» TASK DETAILS
With every picture left out, give the data below back exactly.

Collected data entries
════

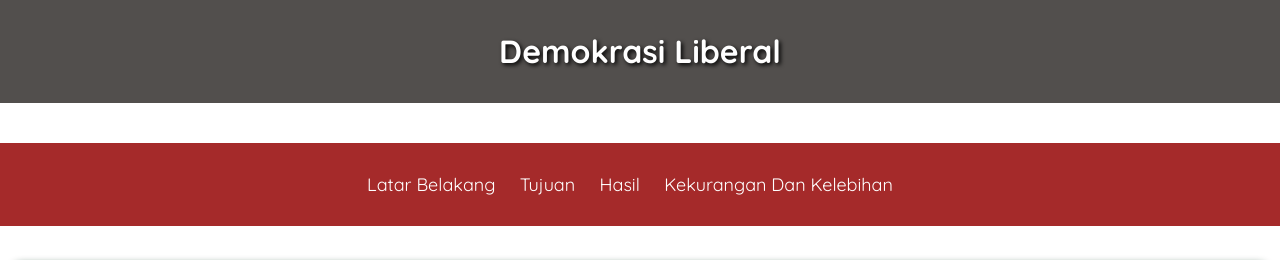
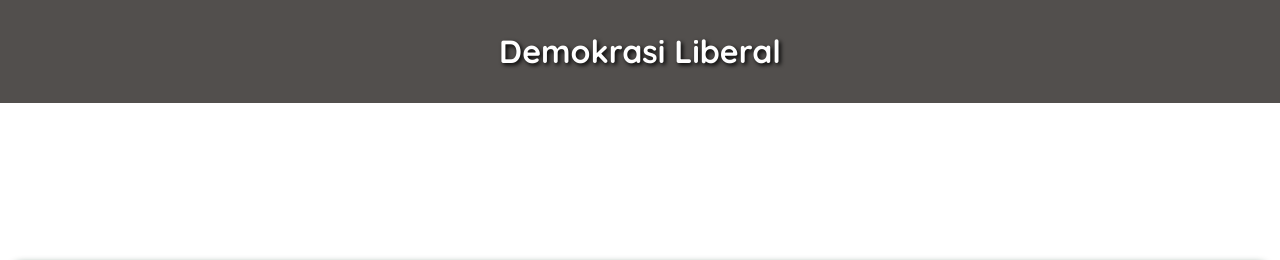
Before and after one commit to UnkwnUsercloud/DemokrasiLiberal, a plain HTML site: page index.html in a window 1280 px wide. Shown: the top 260 px of the page. Drawn offline with Linux system fonts and the light colour scheme.

Commit message:
Update style.css

```diff
--- a/style.css
+++ b/style.css
@@ -31,7 +31,7 @@ body {
 
 
 nav {
-  background-color: brown;
+  background-color: transparent;
   padding: 30px;
   margin-top: 20px;
 }
```
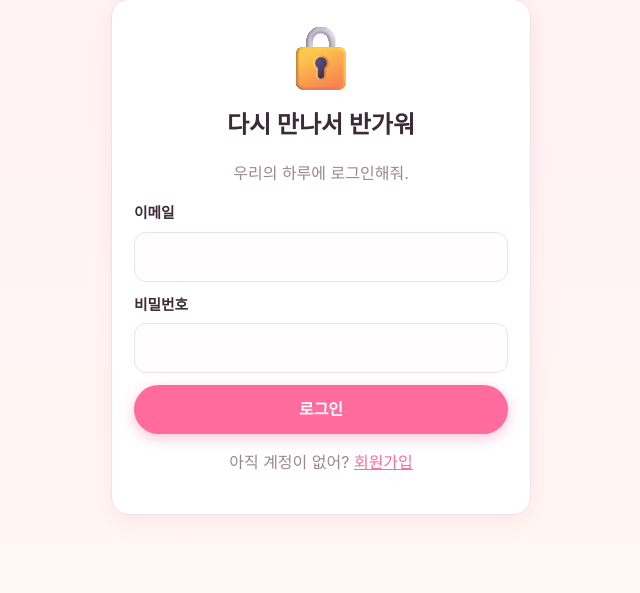
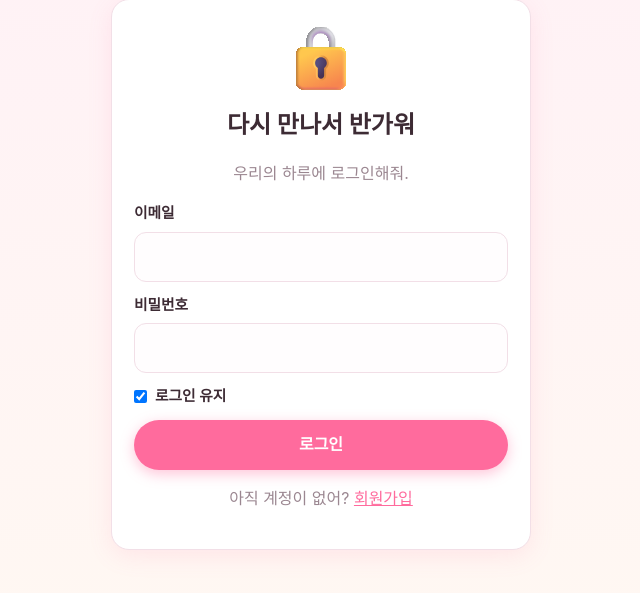
Before and after one commit to yunhyuk-choi/couple-daily, a Flask app: page /login in a window 1280 px wide. Shown: the part 119-712 px from the top of the page, without its empty margins (319-959 px from the left). Run offline with Flask 3, Linux system fonts and the light colour scheme.

Commit message:
feat(auth): persist login with "로그인 유지" remember-me
- PERMANENT_SESSION_LIFETIME = 90 days
- signup always sets session.permanent = True (new couples stay logged in)
- login sets session.permanent based on "로그인 유지" checkbox (checked by default)
- add checkbox to login form + minimal .check-row style
- existing secure cookie settings (HttpOnly, SameSite=Lax, Secure in prod) unchanged

Co-Authored-By: Claude Opus 4.8 (1M context) <noreply@anthropic.com>

```diff
--- a/app.py
+++ b/app.py
@@ -13,7 +13,7 @@ import os
 import secrets
 import string
 import time
-from datetime import date, datetime
+from datetime import date, datetime, timedelta
 
 from flask import (
     Flask,
@@ -70,6 +70,7 @@ def create_app():
         SESSION_COOKIE_HTTPONLY=True,
         SESSION_COOKIE_SAMESITE="Lax",
         SESSION_COOKIE_SECURE=is_prod,  # HTTPS-only cookies in prod
+        PERMANENT_SESSION_LIFETIME=timedelta(days=90),  # "로그인 유지" lifetime
     )
 
     db.init_app(app)
@@ -273,6 +274,7 @@ def _register_routes(app: Flask):
             db.session.commit()
             session.clear()
             session["user_id"] = user.id
+            session.permanent = True  # 새 커플은 로그인 상태 유지
             return redirect(url_for("index"))
         return render_template("signup.html")
 
@@ -294,6 +296,8 @@ def _register_routes(app: Flask):
                 return render_template("login.html")
             session.clear()
             session["user_id"] = user.id
+            # "로그인 유지" 체크 시 90일 지속 쿠키, 아니면 브라우저 세션 쿠키.
+            session.permanent = bool(request.form.get("remember"))
             nxt = request.args.get("next")
             return redirect(nxt or url_for("index"))
         return render_template("login.html")
--- a/static/style.css
+++ b/static/style.css
@@ -92,6 +92,8 @@ h2.small, .question-text.small { font-size: 1.15rem; }
 /* forms */
 .stack { display: flex; flex-direction: column; gap: 12px; text-align: left; }
 label { display: flex; flex-direction: column; gap: 6px; font-weight: 600; font-size: 0.92rem; }
+label.check-row { flex-direction: row; align-items: center; gap: 8px; }
+label.check-row input { width: auto; margin: 0; }
 input, textarea {
   font: inherit;
   padding: 12px 14px;
--- a/templates/login.html
+++ b/templates/login.html
@@ -12,6 +12,10 @@
     <label>비밀번호
       <input type="password" name="password" required autocomplete="current-password" />
     </label>
+    <label class="check-row">
+      <input type="checkbox" name="remember" value="1" checked />
+      로그인 유지
+    </label>
     <button type="submit" class="btn primary">로그인</button>
   </form>
   <p class="muted center">
```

════

» COMPLETED TASK
Before and after one commit to UnkwnUsercloud/DemokrasiLiberal, a plain HTML site: page index.html in a window 1280 px wide. Shown: the top 260 px of the page. Drawn offline with Linux system fonts and the light colour scheme.

Commit message:
Update style.css

```diff
--- a/style.css
+++ b/style.css
@@ -31,7 +31,7 @@ body {
 
 
 nav {
-  background-color: brown;
+  background-color: transparent;
   padding: 30px;
   margin-top: 20px;
 }
```
Before and after one commit to yunhyuk-choi/couple-daily, a Flask app: page /login in a window 1280 px wide. Shown: the part 119-712 px from the top of the page, without its empty margins (319-959 px from the left). Run offline with Flask 3, Linux system fonts and the light colour scheme.

Commit message:
feat(auth): persist login with "로그인 유지" remember-me
- PERMANENT_SESSION_LIFETIME = 90 days
- signup always sets session.permanent = True (new couples stay logged in)
- login sets session.permanent based on "로그인 유지" checkbox (checked by default)
- add checkbox to login form + minimal .check-row style
- existing secure cookie settings (HttpOnly, SameSite=Lax, Secure in prod) unchanged

Co-Authored-By: Claude Opus 4.8 (1M context) <noreply@anthropic.com>

```diff
--- a/app.py
+++ b/app.py
@@ -13,7 +13,7 @@ import os
 import secrets
 import string
 import time
-from datetime import date, datetime
+from datetime import date, datetime, timedelta
 
 from flask import (
     Flask,
@@ -70,6 +70,7 @@ def create_app():
         SESSION_COOKIE_HTTPONLY=True,
         SESSION_COOKIE_SAMESITE="Lax",
         SESSION_COOKIE_SECURE=is_prod,  # HTTPS-only cookies in prod
+        PERMANENT_SESSION_LIFETIME=timedelta(days=90),  # "로그인 유지" lifetime
     )
 
     db.init_app(app)
@@ -273,6 +274,7 @@ def _register_routes(app: Flask):
             db.session.commit()
             session.clear()
             session["user_id"] = user.id
+            session.permanent = True  # 새 커플은 로그인 상태 유지
             return redirect(url_for("index"))
         return render_template("signup.html")
 
@@ -294,6 +296,8 @@ def _register_routes(app: Flask):
                 return render_template("login.html")
             session.clear()
             session["user_id"] = user.id
+            # "로그인 유지" 체크 시 90일 지속 쿠키, 아니면 브라우저 세션 쿠키.
+            session.permanent = bool(request.form.get("remember"))
             nxt = request.args.get("next")
             return redirect(nxt or url_for("index"))
         return render_template("login.html")
--- a/static/style.css
+++ b/static/style.css
@@ -92,6 +92,8 @@ h2.small, .question-text.small { font-size: 1.15rem; }
 /* forms */
 .stack { display: flex; flex-direction: column; gap: 12px; text-align: left; }
 label { display: flex; flex-direction: column; gap: 6px; font-weight: 600; font-size: 0.92rem; }
+label.check-row { flex-direction: row; align-items: center; gap: 8px; }
+label.check-row input { width: auto; margin: 0; }
 input, textarea {
   font: inherit;
   padding: 12px 14px;
--- a/templates/login.html
+++ b/templates/login.html
@@ -12,6 +12,10 @@
     <label>비밀번호
       <input type="password" name="password" required autocomplete="current-password" />
     </label>
+    <label class="check-row">
+      <input type="checkbox" name="remember" value="1" checked />
+      로그인 유지
+    </label>
     <button type="submit" class="btn primary">로그인</button>
   </form>
   <p class="muted center">
```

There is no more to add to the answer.